# What is expected
Number of lines below with the word "devops": state it and write nothing more.

● ● ● ● ●

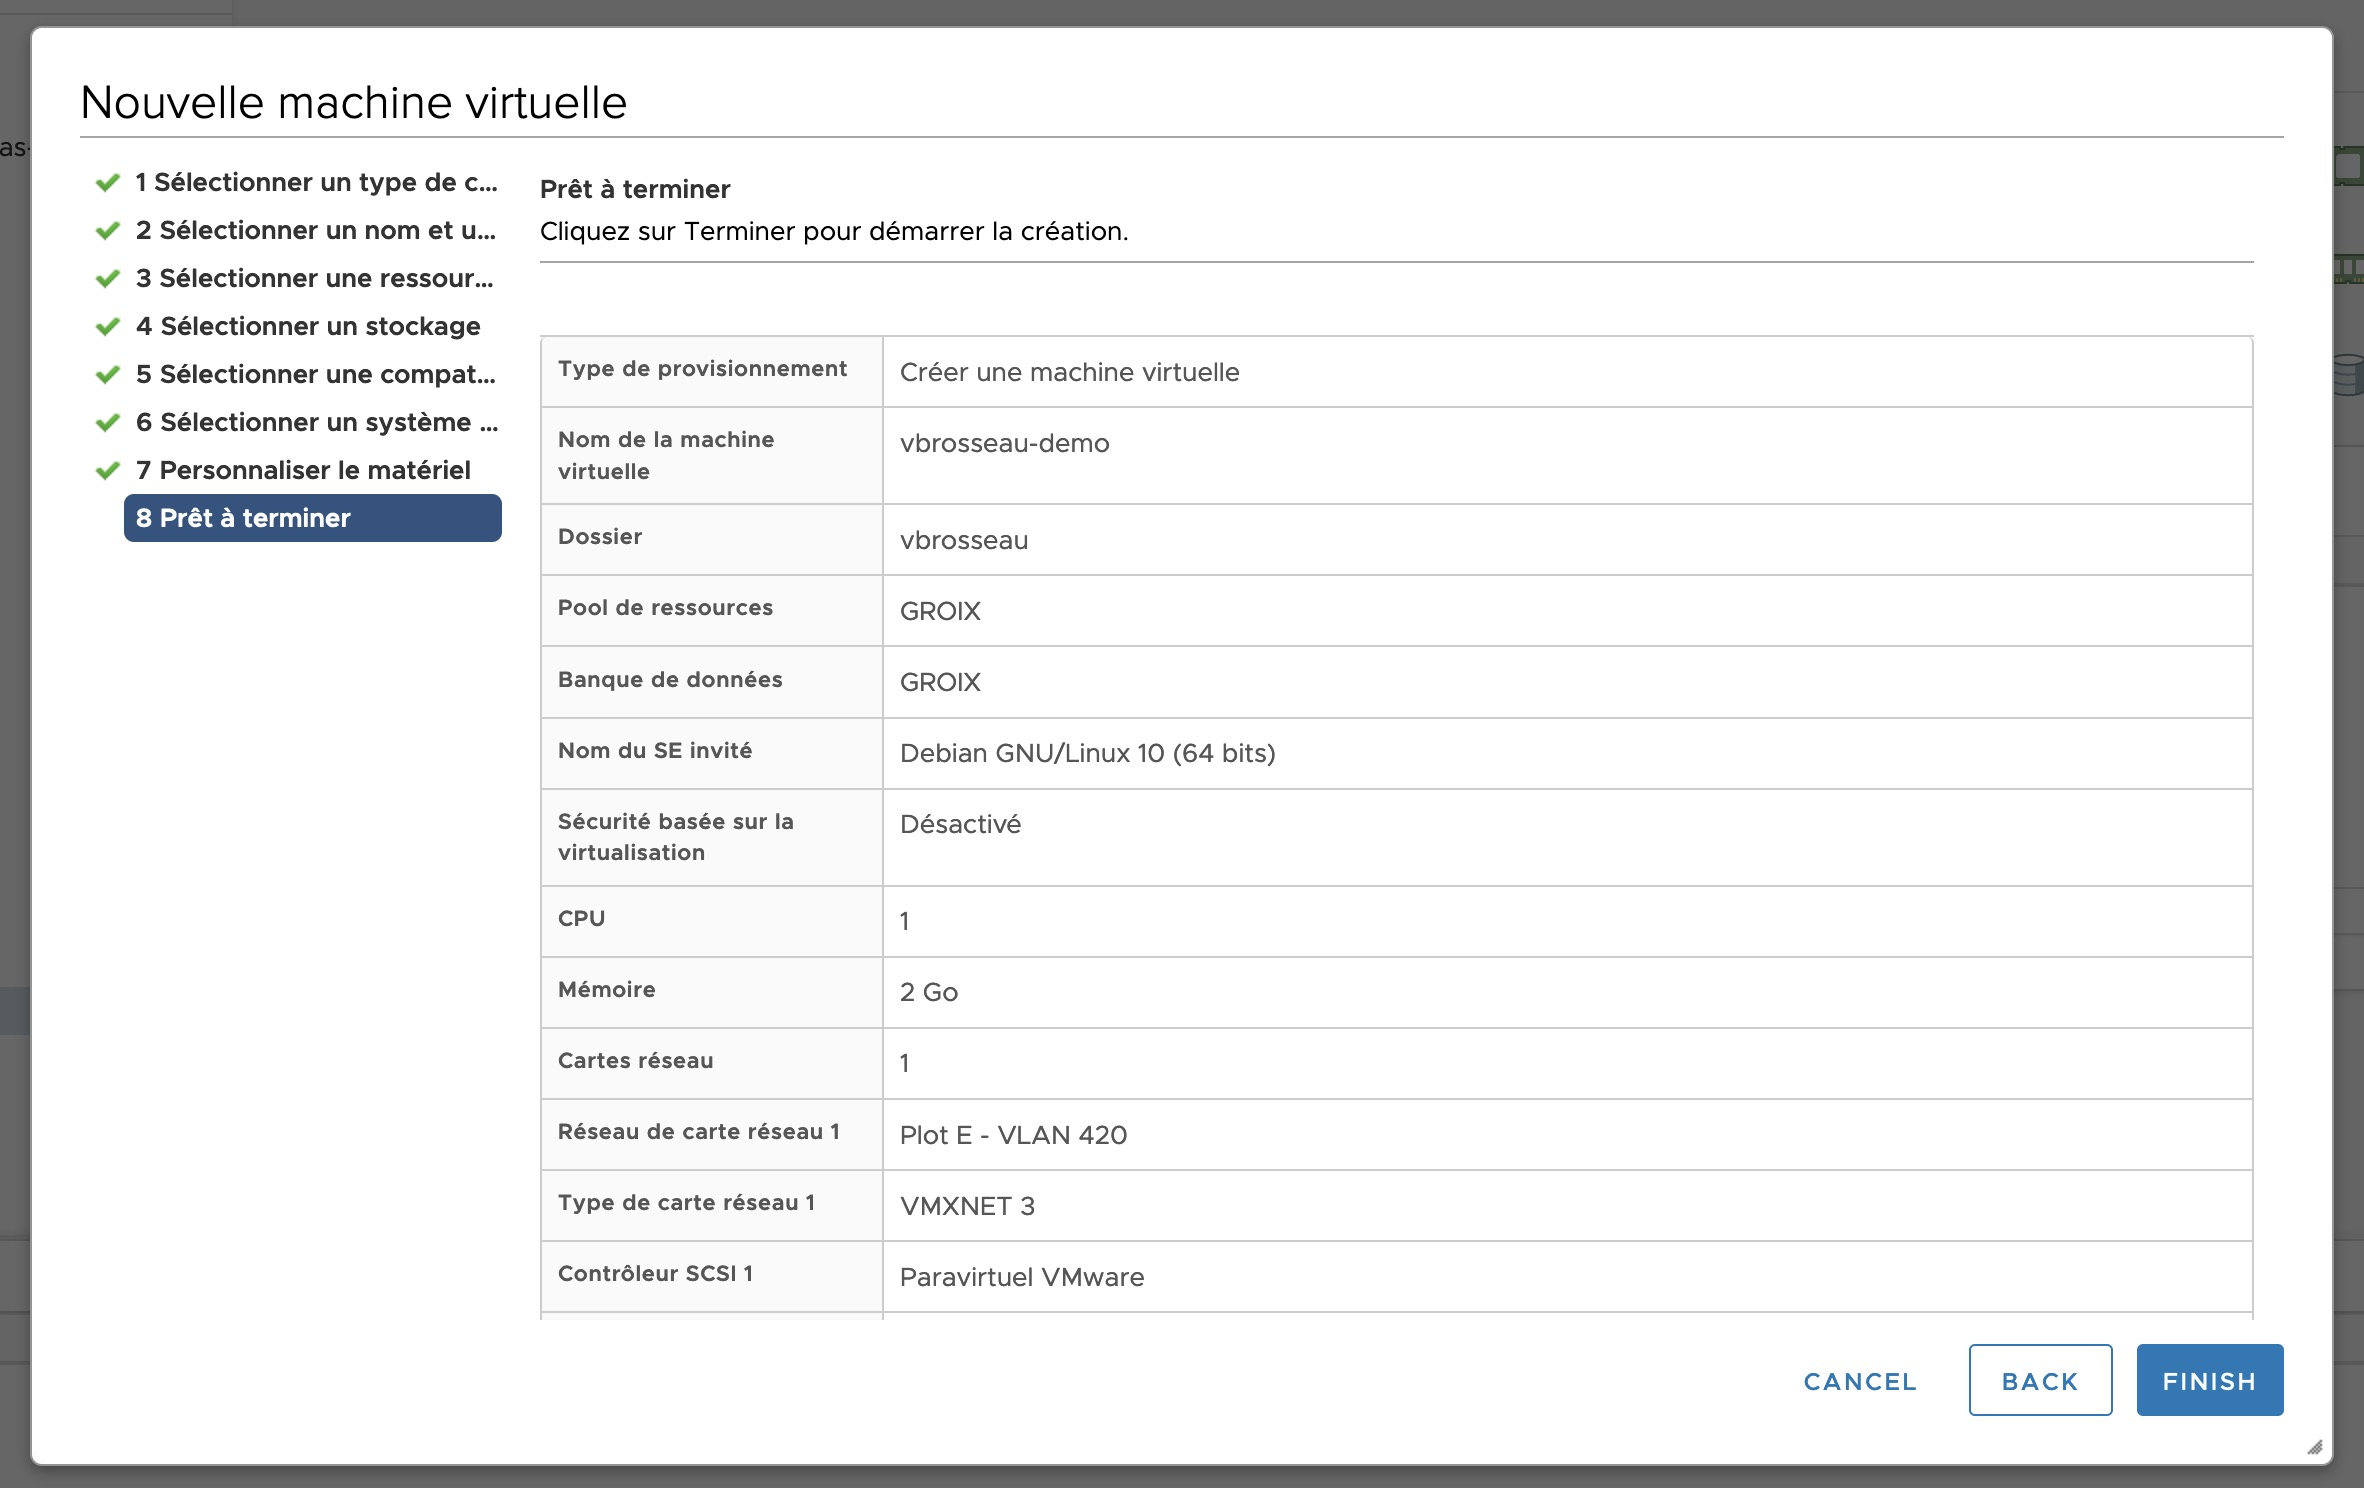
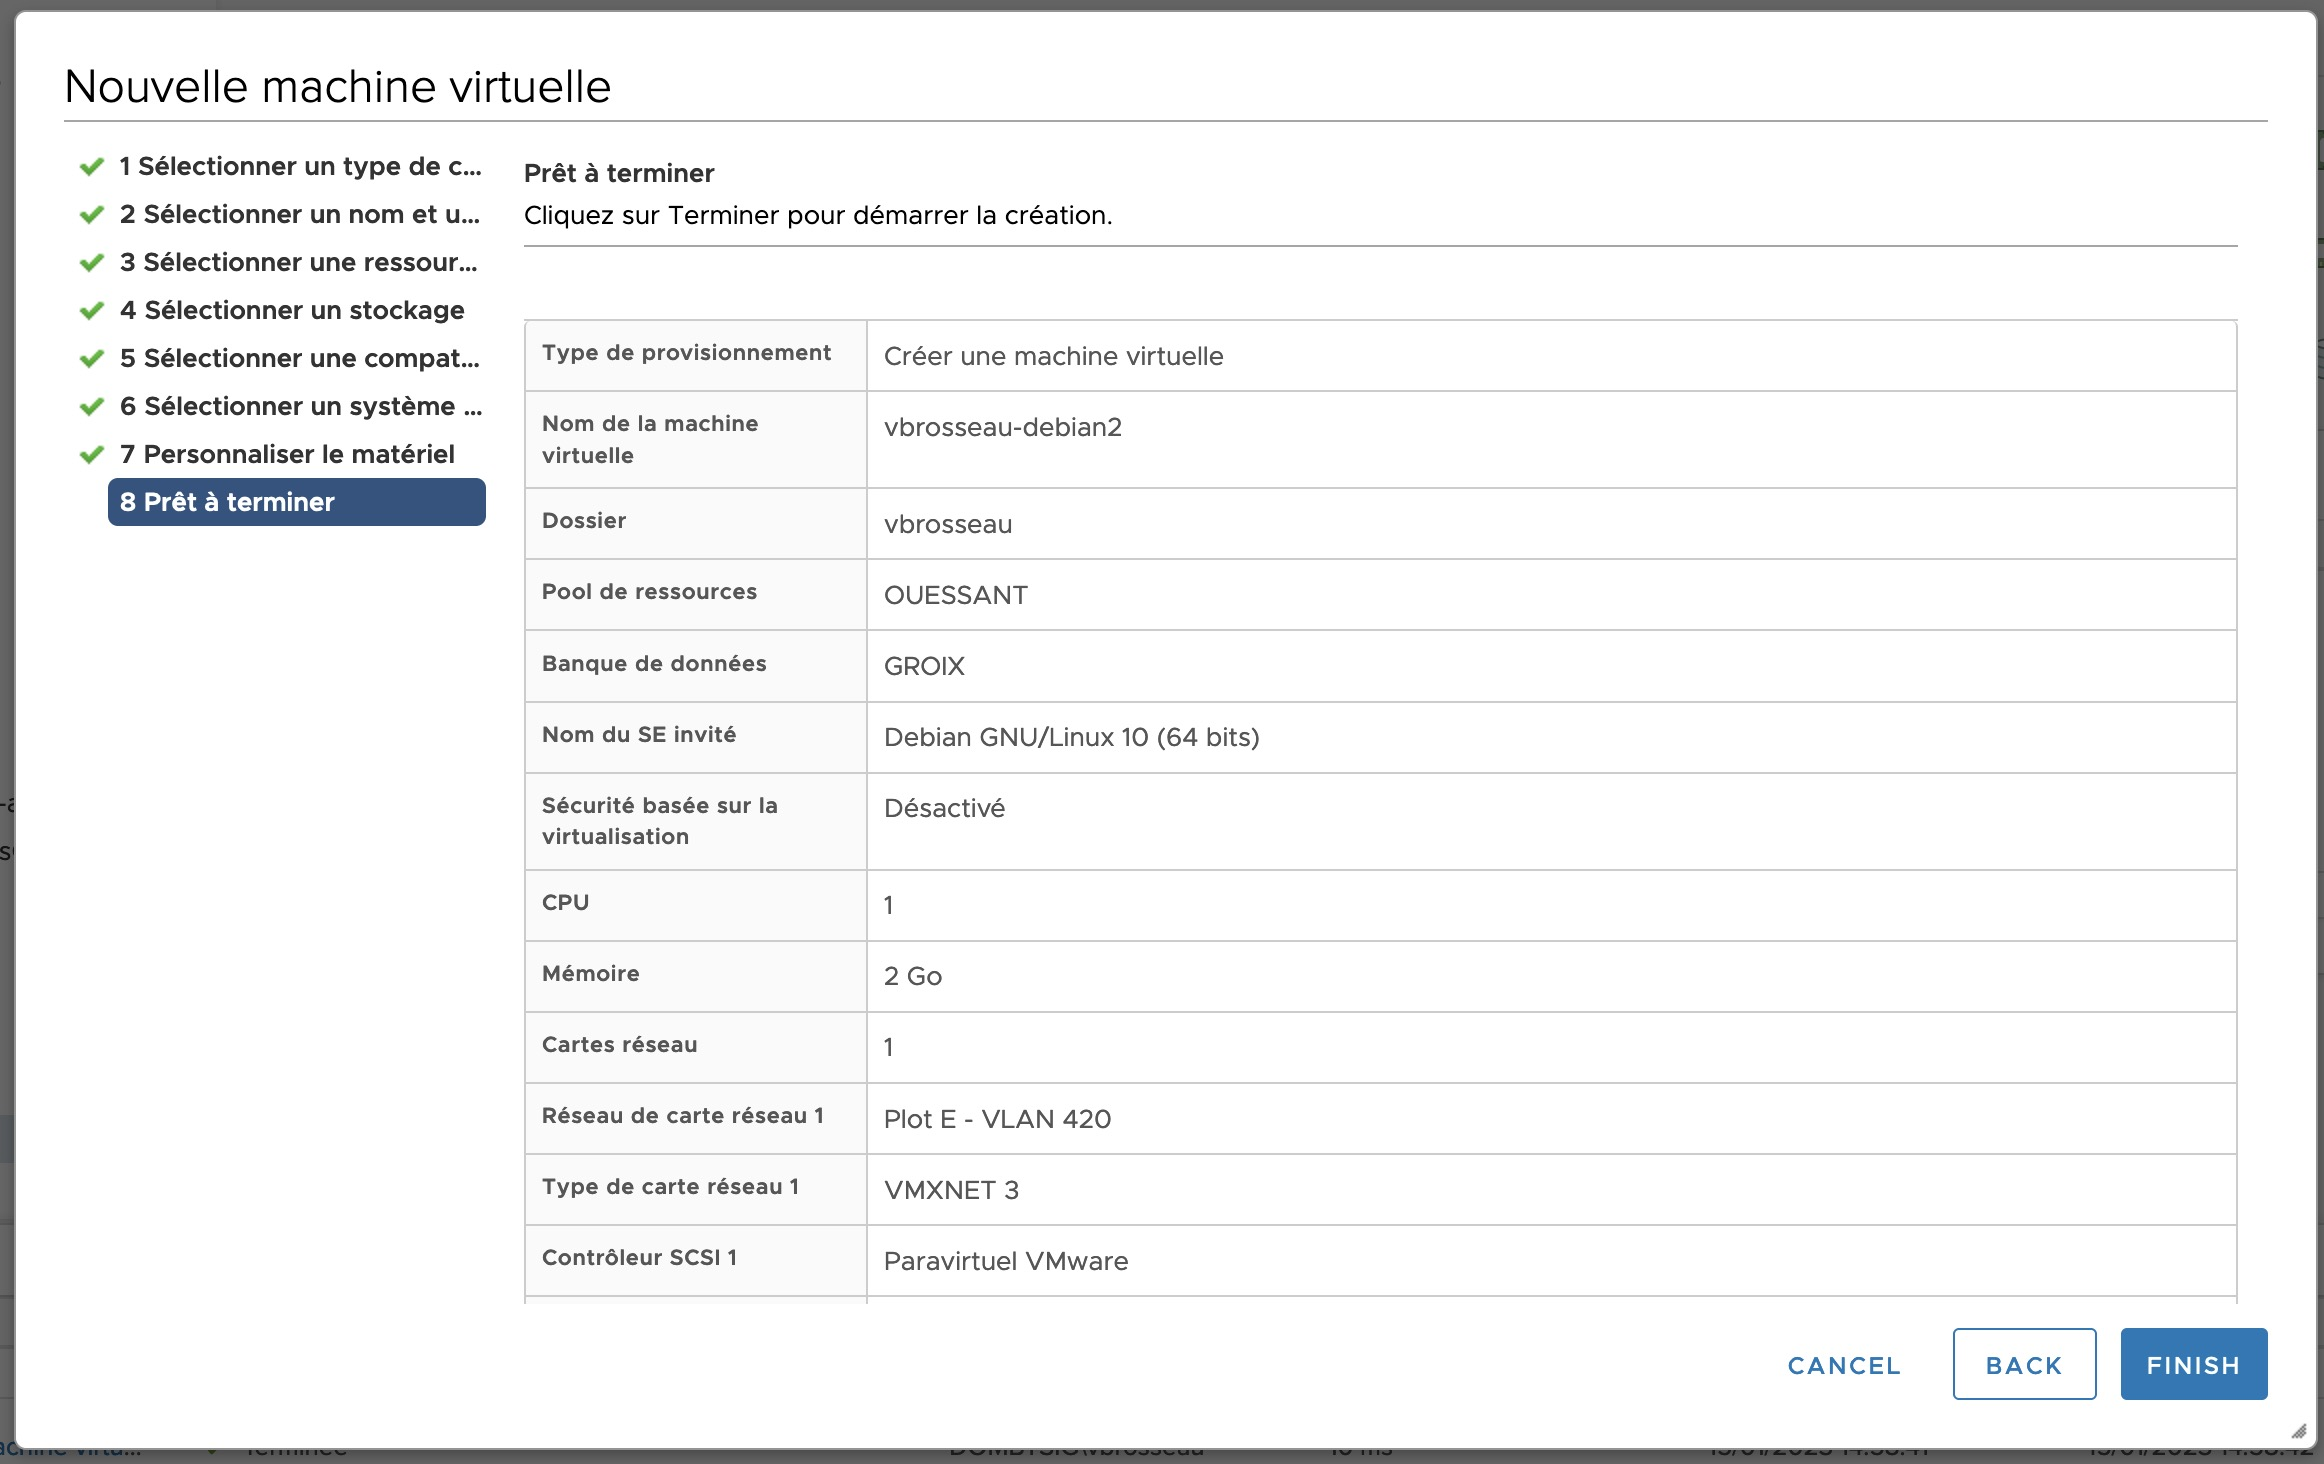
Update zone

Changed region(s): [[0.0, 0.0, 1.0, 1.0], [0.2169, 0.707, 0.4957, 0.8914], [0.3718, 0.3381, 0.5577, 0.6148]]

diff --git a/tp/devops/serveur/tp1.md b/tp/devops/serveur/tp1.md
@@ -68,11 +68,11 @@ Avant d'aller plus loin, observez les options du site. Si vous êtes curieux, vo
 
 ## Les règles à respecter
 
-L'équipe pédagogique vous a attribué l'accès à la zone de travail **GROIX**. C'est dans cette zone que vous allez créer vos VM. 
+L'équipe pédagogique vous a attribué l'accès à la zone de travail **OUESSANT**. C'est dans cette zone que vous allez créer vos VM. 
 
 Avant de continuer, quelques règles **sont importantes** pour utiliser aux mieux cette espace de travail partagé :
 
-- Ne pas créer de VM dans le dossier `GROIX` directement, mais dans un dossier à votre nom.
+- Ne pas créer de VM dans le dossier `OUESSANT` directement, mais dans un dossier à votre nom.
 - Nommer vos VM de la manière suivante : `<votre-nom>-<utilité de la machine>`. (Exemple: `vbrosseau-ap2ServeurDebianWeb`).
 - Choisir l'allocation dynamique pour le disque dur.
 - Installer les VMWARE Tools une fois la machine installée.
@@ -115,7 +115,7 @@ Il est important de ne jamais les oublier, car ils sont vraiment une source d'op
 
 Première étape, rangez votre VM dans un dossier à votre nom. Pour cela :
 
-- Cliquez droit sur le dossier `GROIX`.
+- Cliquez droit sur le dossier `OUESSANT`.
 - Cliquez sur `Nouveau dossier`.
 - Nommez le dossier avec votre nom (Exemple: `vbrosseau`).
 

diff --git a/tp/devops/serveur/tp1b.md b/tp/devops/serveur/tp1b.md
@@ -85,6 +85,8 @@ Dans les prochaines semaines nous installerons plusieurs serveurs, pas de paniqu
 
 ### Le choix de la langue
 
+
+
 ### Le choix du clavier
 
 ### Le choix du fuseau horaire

● ● ● ● ●

# Response for this exercise
2